This cheesy-good dish was considered a staple in Daniella Silver’s home when she was growing up. Since her little ones love it so much, she has maintained that tradition. The cauliflower is tender-crisp and slightly crunchy, thanks to panko crumbs and melted cheese.
1 large cauliflower, trimmed, cut into florets
Freshly ground black pepper
1 cup panko crumbs (gluten-free or regular)
2 cups shredded cheddar or mozzarella cheese (8 ounces/250 grams)
1/2 cup grated Parmesan cheese
Preheat oven to 375°F. Coat a 10-inch round ceramic or glass quiche dish with nonstick cooking spray. Place cauliflower into a vegetable steamer. Steam for 12-15 minutes, or until tender-crisp.
Alternatively, place cauliflower in a large saucepan with enough water to cover. Bring to a boil, reduce heat and simmer, covered, for 15 minutes. Drain well; cool slightly.
Arrange florets in a single layer in prepared dish. Sprinkle with salt, pepper, panko crumbs and cheeses. Bake, uncovered, for 25-30 minutes, until golden-brown and bubbling.
- For a pretty presentation, use a combination of cauliflower and broccoli florets.
- A whole cauliflower takes 10-12 minutes, covered, to microwave on high power.
- You can substitute a 20-ounce bag of frozen cauliflower florets for the whole cauliflower. No need to defrost before using.
Eileen’s Quinoa Salad with Apples and Sweet Potatoes
Yields 6 servings
Cookbook author and food writer Eileen Goltz kindly shared this scrumptious salad from her recipe files. It’s a terrific light main course that is perfect with fresh fruit and hot cornbread or rolls. Quinoa is a great source of protein and is gluten-free.
2 tablespoons olive oil
1 1/2 pounds sweet potatoes or butternut squash, peeled and cut into small pieces
Salt and pepper to taste
1 1/2 cups quinoa, cooked according to package directions
1/4 cup additional olive oil
1/4 cup rice wine vinegar
2 large apples cut into bite-sized pieces (peel if desired)
1/2 cup chopped fresh parsley
1/2 red onion, thinly sliced
8 ounces salad greens
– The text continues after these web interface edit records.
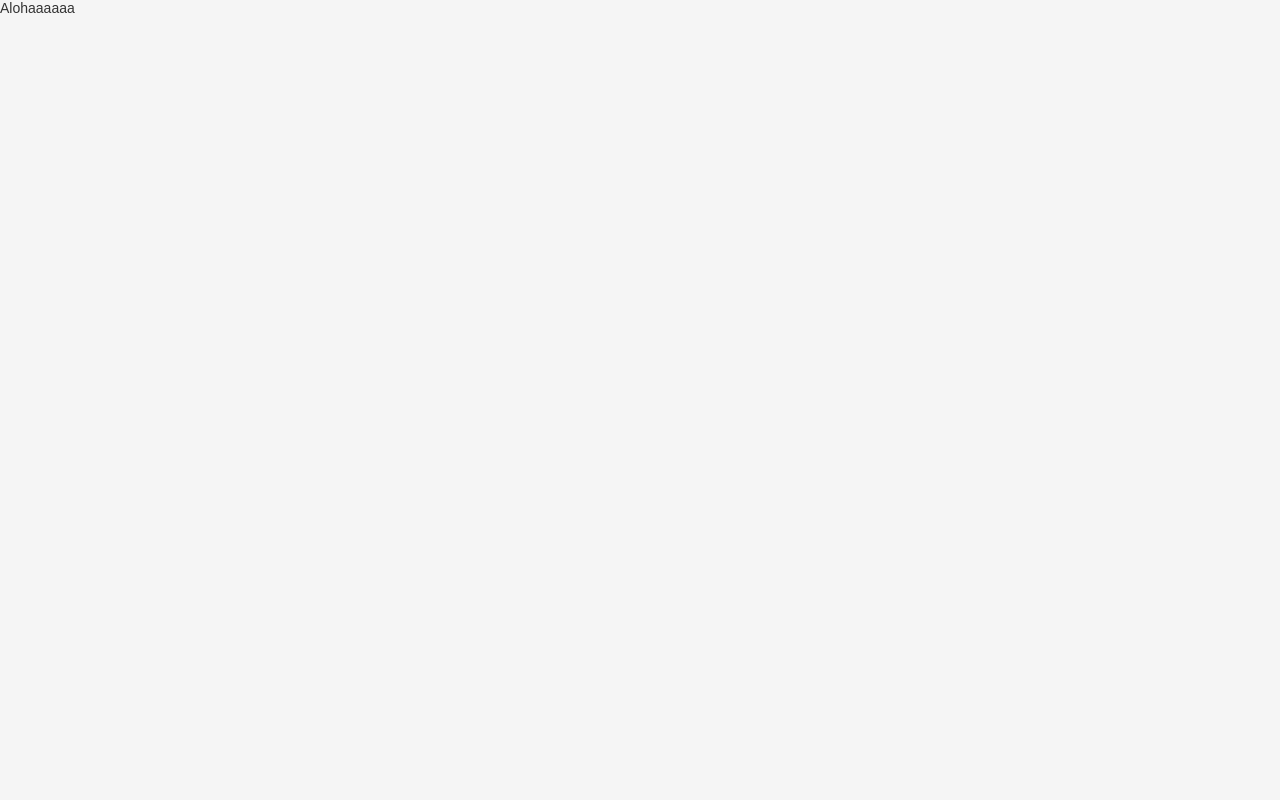
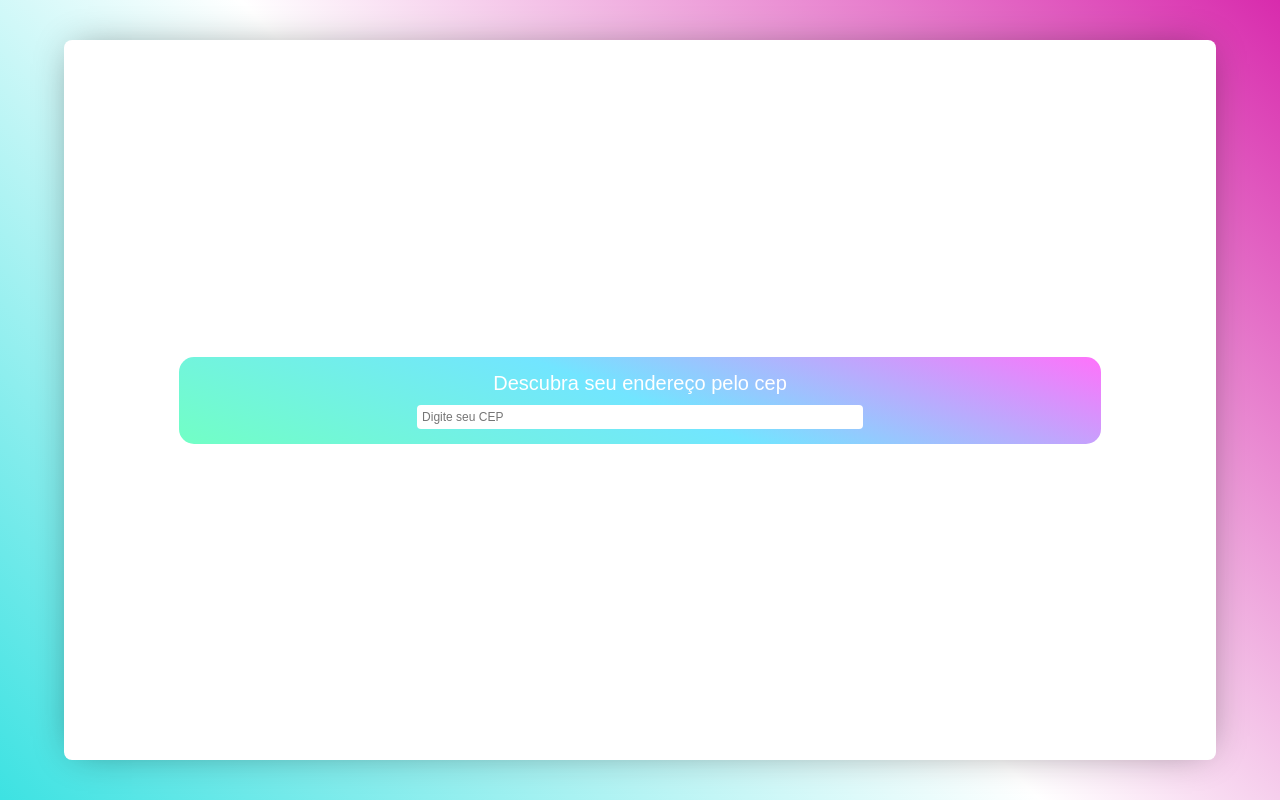
Before and after one commit to Calebe-Xavier-Developer/ceplyzer.io, a React (Create React App) app: page / in a window 1280 px wide. Built offline with nearby package versions, Linux system fonts and the light colour scheme.

Commit message:
Project completed

```diff
--- a/package.json
+++ b/package.json
@@ -10,6 +10,7 @@
     "@types/node": "^12.0.0",
     "@types/react": "^17.0.0",
     "@types/react-dom": "^17.0.0",
+    "axios": "^0.21.1",
     "react": "^17.0.2",
     "react-dom": "^17.0.2",
     "react-scripts": "4.0.3",
--- /dev/null
+++ b/src/api/api.ts
@@ -0,0 +1,7 @@
+import axios from 'axios';
+
+const api = axios.create({
+  baseURL: 'https://brasilapi.com.br/api/',
+});
+
+export default api;
--- /dev/null
+++ b/src/api/getAddressService/index.ts
@@ -0,0 +1,6 @@
+import api from '../api';
+
+export const getAddressData = async (cep: number) => {
+  const result = api.get(`cep/v2/${cep}`);
+  return result;
+};
--- /dev/null
+++ b/src/components/SearchBar/index.tsx
@@ -0,0 +1,82 @@
+import React, { useState } from 'react';
+import { getAddressData } from '../../api/getAddressService';
+
+import { DivInputs, InputSearch, LabelInput, NavSearchBar, Paragraph } from './style';
+
+interface adressState {
+  city: string,
+  state: string,
+  cep: string,
+  neighborhood: string,
+  street: string,
+};
+
+interface requestFriendly {
+  data: {
+    city: string,
+    state: string,
+    cep: string,
+    neighborhood: string,
+    street: string,
+  },
+};
+
+const SearchBar: React.FC = () => {
+  const [inputCepWritten, setInputCepWritten] = useState('');
+  const [isDisplay, setIsDisplay] = useState(false);
+  const [addressData, setAddressData] = useState<adressState>();
+
+  const changeInputCep = (e: any) => {
+    setIsDisplay(false);
+    setAddressData(undefined);
+    setInputCepWritten(e.currentTarget.value);
+  };
+
+  const searchAddress = async (e: any) => {
+    if (e.key === 'Enter') {
+      const verifyOnlyNumber = inputCepWritten.match(/\D/gim);
+      if (!verifyOnlyNumber) {
+        try {
+          const result: requestFriendly = await getAddressData(parseInt(inputCepWritten));
+          setAddressData(result.data);
+          if (result) {
+            setIsDisplay(true);
+            setInputCepWritten('');
+          };
+          return result;
+        } catch (error) {
+          setIsDisplay(true);
+          setInputCepWritten('');
+          return error;
+        }
+      } else {
+        alert('Digite apenas numeros');
+      }
+    }
+  };
+
+  return (
+    <NavSearchBar>
+      Descubra seu endereço pelo cep
+      <DivInputs>
+        <InputSearch
+          type="text"
+          placeholder="Digite seu CEP"
+          maxLength={8}
+          value={inputCepWritten}
+          onChange={e => changeInputCep(e)}
+          onKeyPress={e => searchAddress(e)}
+        />
+        <Paragraph isDisplay={isDisplay}>
+           <LabelInput>Seu endereço:</LabelInput>
+          {addressData ?
+            `${addressData?.city}, ${addressData?.state}, ${addressData?.neighborhood}, ${addressData?.street} - CEP: ${addressData?.cep}`
+            : 'O seu cep está errado!'
+          }
+        </Paragraph>
+      </DivInputs>
+    </NavSearchBar>
+  )
+}
+
+export default SearchBar;
--- /dev/null
+++ b/src/components/SearchBar/style.ts
@@ -0,0 +1,67 @@
+import styled from "styled-components";
+
+interface Props {
+  isDisplay: boolean,
+};
+
+export const NavSearchBar = styled.div`
+  display: flex;
+  flex-direction: column;
+  align-items: center;
+  justify-content: center;
+  width: 80%;
+  height: auto;
+  border-radius: 15px;
+  padding: 15px;
+  background: linear-gradient(21deg, #72ffc5, #72e5ff, #ff72fb);
+  font-size: 20px;
+  color: #fff;
+`;
+
+export const DivInputs = styled.div`
+  display: flex;
+  align-items: center;
+  flex-direction: column;
+  justify-content: space-between;
+  width: 100%;
+  height: auto;
+  font-size: 20px;
+  color: #fff;
+
+  p{
+    padding-top: 18px;
+    height: 100%;
+  }
+`;
+
+export const LabelInput = styled.label`
+  width: 100%;
+  text-align: left;
+  font-size: 12px;
+  font-weight: normal;
+  color: #fff;
+`;
+
+export const InputSearch = styled.input`
+  width: 50%;
+  border: none;
+  padding: 5px;
+  margin-top: 10px;
+  border-radius: 4px;
+  outline: none;
+  font-size: 12px;
+
+
+  &:focus{
+    border: 1px solid blue;
+  }
+
+  &[type=number]::-webkit-inner-spin-button {
+    -webkit-appearance: none;
+  }
+`;
+
+export const Paragraph = styled.p<Props>`
+  display: ${props => (props.isDisplay ? 'flex' : 'none')};
+  flex-direction: column;
+`;
--- a/src/pages/SearchPage/index.tsx
+++ b/src/pages/SearchPage/index.tsx
@@ -1,9 +1,11 @@
-import React from 'react'
+import React from 'react';
+import SearchBar from '../../components/SearchBar';
+import { ContainerAddress } from './style';
 
 export const SearchPage = () => {
   return (
-    <div>
-      Alohaaaaaa
-    </div>
+    <ContainerAddress>
+      <SearchBar />
+    </ContainerAddress>
   )
 }
--- a/src/pages/SearchPage/style.tsx
+++ b/src/pages/SearchPage/style.tsx
@@ -0,0 +1,15 @@
+import styled from 'styled-components';
+
+export const ContainerAddress = styled.div`
+  display: flex;
+  flex-direction: column;
+  align-items: center;
+  justify-content: space-around;
+
+  width: 90vw;
+  height: 90vh;
+
+  background-color: #fff;
+  box-shadow: 0px 0px 37px -11px rgba(0,0,0,0.46);
+  border-radius: 8px;
+`;
--- /dev/null
+++ b/src/react-app-env.d.ts
@@ -0,0 +1 @@
+/// <reference types="react-scripts" />
--- a/src/styles/global.ts
+++ b/src/styles/global.ts
@@ -8,14 +8,17 @@ export default createGlobalStyle`
   }
 
   body {
+    display: flex;
+    align-items: center;
+    justify-content: center;
     width: 100vw;
     height: 100vh;
 
-    background-color: #f5f5f5;
-    font-size: 14px;
+    background: linear-gradient(45deg, #3de2e2, white, #d82bad);
+    font-size: 20px;
     color: #333;
 
-    font-family: 'Century', sans-serif;
+    font-family: sans-serif;
     -webkit-font-smoothing: antialiased;
     -moz-osx-font-smoothing: grayscale;
   }
```
Also changed, not shown: 1 other file (tests, documents, lock files or other folders).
Preheat oven to 400°F.
On a rimmed baking sheet, toss the sweet potatoes or butternut squash with 2 tablespoons olive oil and season with salt and pepper. Roast for about 25 minutes, stirring once until softened but not mushy. Let cool.
Meanwhile, cook the quinoa according to package directions. Let cool. In a large bowl, combine the remaining olive oil with the vinegar; season with salt and pepper. Add the cooked quinoa, sweet potatoes, apples, parsley, onion and salad greens. Mix to combine and serve.
Grilled Fruit in Foil
Yields 4 servings
Delicious over ice cream or frozen sorbet—or even on its own!
3 tablespoons maple syrup
3 cups sliced fresh peaches, nectarines and/or pears
Drizzle maple syrup over fruit. Wrap in heavy-duty foil, sealing well to make a package. Heat for 20 minutes on the dying embers of your BBQ.
Norene Gilletz is the leading author of kosher cookbooks in Canada. She is the author of ten cookbooks and divides her time between work as a food writer, culinary consultant, spokesperson, cooking instructor, lecturer and editor. Norene lives in Toronto, Canada. For more information, visit her web site at www.gourmania.com.
*Please consult the OU’s guidelines for checking fruits and vegetables.